“Here in Seattle many of us have the freedom to come together…To do so is a gauge of our own personal freedoms. How we show up for our communities matters as much as the art being shared.”
Black Collectivity takes inspiration from Seattle’s Black dance legacy to create a stunning new work, bringing historical research into vibrant, living performance.
“At times we lend each other our sadness so that we can remember how to stand up. Carrying it all on our own will make us crumble. This ignited in me the desire to turn to community and start creating work through the support it offered me.”
Nia-Amina minor talks about showing up, building together, and how her dance work interfaces with displacement and home.
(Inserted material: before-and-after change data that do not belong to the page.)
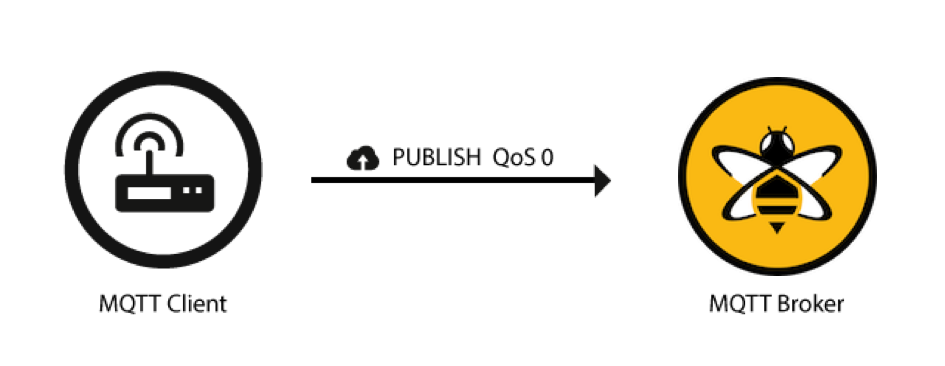
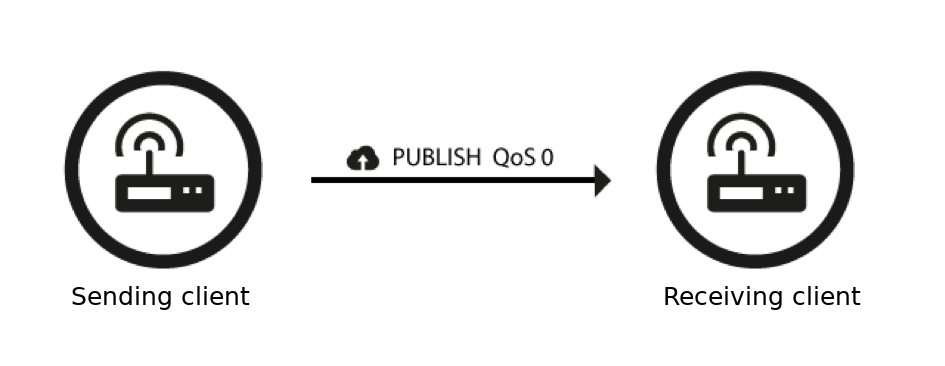
Improve qos pictures and reshuffle presentation slides

Changed region(s): [[0.6751, 0.1803, 0.9513, 0.7514], [0.7058, 0.7814, 0.9206, 0.8716], [0.0614, 0.7814, 0.2762, 0.8716]]

diff --git a/src/PRESENTATION.md b/src/PRESENTATION.md
@@ -27,9 +27,8 @@ date: Sep 21, 2018
 ## Request-Response: Disadvantages
 
 * Tight coupling between client and service
-* Extending existing endpoints with more functionality is hard
+* Extending the application is challenging
 * Distributing data to several hundred endpoints is challenging
-* Scalability is challenging
 
 ## Publish-Subscribe
 
@@ -69,11 +68,11 @@ A MQTT message consists of:
 ## MQTT: topics
 
 * Topics can be any string
-* Should be structured into a namespace with slashes
+* Can be structured into a namespace with slashes
 * Subscriptions allow pattern matching with:
     * `+` matching up to the next `/`
     * `#` matching any string that follows
-* `foo/+/baz` matches `foo/bar/baz` and `foo/boo/baz`
+* `foo/+/baz` to match `foo/bar/baz` and `foo/boo/baz`
 * `foo/#` matches also `foo/bar/baz/doh`
 * `#` matches any topic
 * But `foo/#/baz` is not allowed
@@ -100,10 +99,40 @@ Payload can be any array of bytes up to ~256Mb:
 * Video frame
 * ...
 
+## Hands on: hivemq demo client
+
+[http://www.hivemq.com/demos/websocket-client/](http://www.hivemq.com/demos/websocket-client/)
+
+## Hands on: git repository
+
+This presentation along with examples can be found here:
+
+[https://github.com/dpsenner/mqtt-presentation.git](https://github.com/dpsenner/mqtt-presentation.git)
+
+## Hands on: broker
+
+* Hostname: `mqtt.hta`
+* WebSocket port: `8000`
+* TCP port: `1883`
+
+## Hands on: chat
+
+* Chat application
+* Topic: `chat/channel/+/message`
+* Payload: `["author", "message"]`
+
+## MQTT message
+
+A MQTT message further consists of:
+
+* Quality of Service (QoS) level
+* Retain flag
+
 ## MQTT QoS
 
-Quality of service flag influences the message delivery:
+Influences the behavior of a client that sends a message and the client that receives a message:
 
+* A client here is the publisher, the broker or the subscriber
 * Messages from the publisher to the broker
 * Messages from the broker to the subscriber
 * Publishers and subcribers are allowed to use different QoS on the same topic
@@ -179,22 +208,6 @@ Quality of service flag influences the message delivery:
     * Retain flag
     * QoS
 
-## Hands on: hivemq demo client
-
-[http://www.hivemq.com/demos/websocket-client/](http://www.hivemq.com/demos/websocket-client/)
-
-## Hands on: git repository
-
-This presentation along with examples can be found here:
-
-[https://github.com/dpsenner/mqtt-presentation.git](https://github.com/dpsenner/mqtt-presentation.git)
-
-## Hands on: broker
-
-* Hostname: `mqtt.hta`
-* WebSocket port: `8000`
-* TCP port: `1883`
-
 ## Hands on: application state
 
 * Combining these two features is ideal to share the application state
@@ -227,29 +240,6 @@ A persistent session includes all information that the broker knows about a clie
 * A client must get all messages, even if it is offline
 * A client has very limited resources, like android app where the operating system restricts cpu usage to save battery
 
-# Questions?
-
-## Hands on: chat
-
-* Chat application
-* Topic: `chat/channel/+/message`
-* Payload: `["author", "message"]`
-
-## Hands on: sensor data
-
-* Topic: `{node}/property/{sensor}`
-* Payload: `34.8`
-* Publishing sensor data
-    * Stateless shell application
-    * Stateful python application
-* Subscription: `+/property/#`
-
-## Hands on: controlling nodes
-
-* Read topic: `{node}/property/scan-rate`
-* Write topic: `{node}/property/scan-rate/set`
-* Payload: seconds, for example `3.0`
-
 ## Hands on: transforming data to other topics
 
 * Subscribing to sensor data
@@ -271,8 +261,6 @@ A persistent session includes all information that the broker knows about a clie
     * Ownership of topics
     * Persistent storage of messages
 
-## Q&A
-
-Questions?
+## Questions?
 
 ## Thanks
By now, we’re no strangers to dance works made lamenting the pitfalls of humanity due to the development of technology. But Pylon II, a new… Read More »Pylon II Explores Culture of Surveillance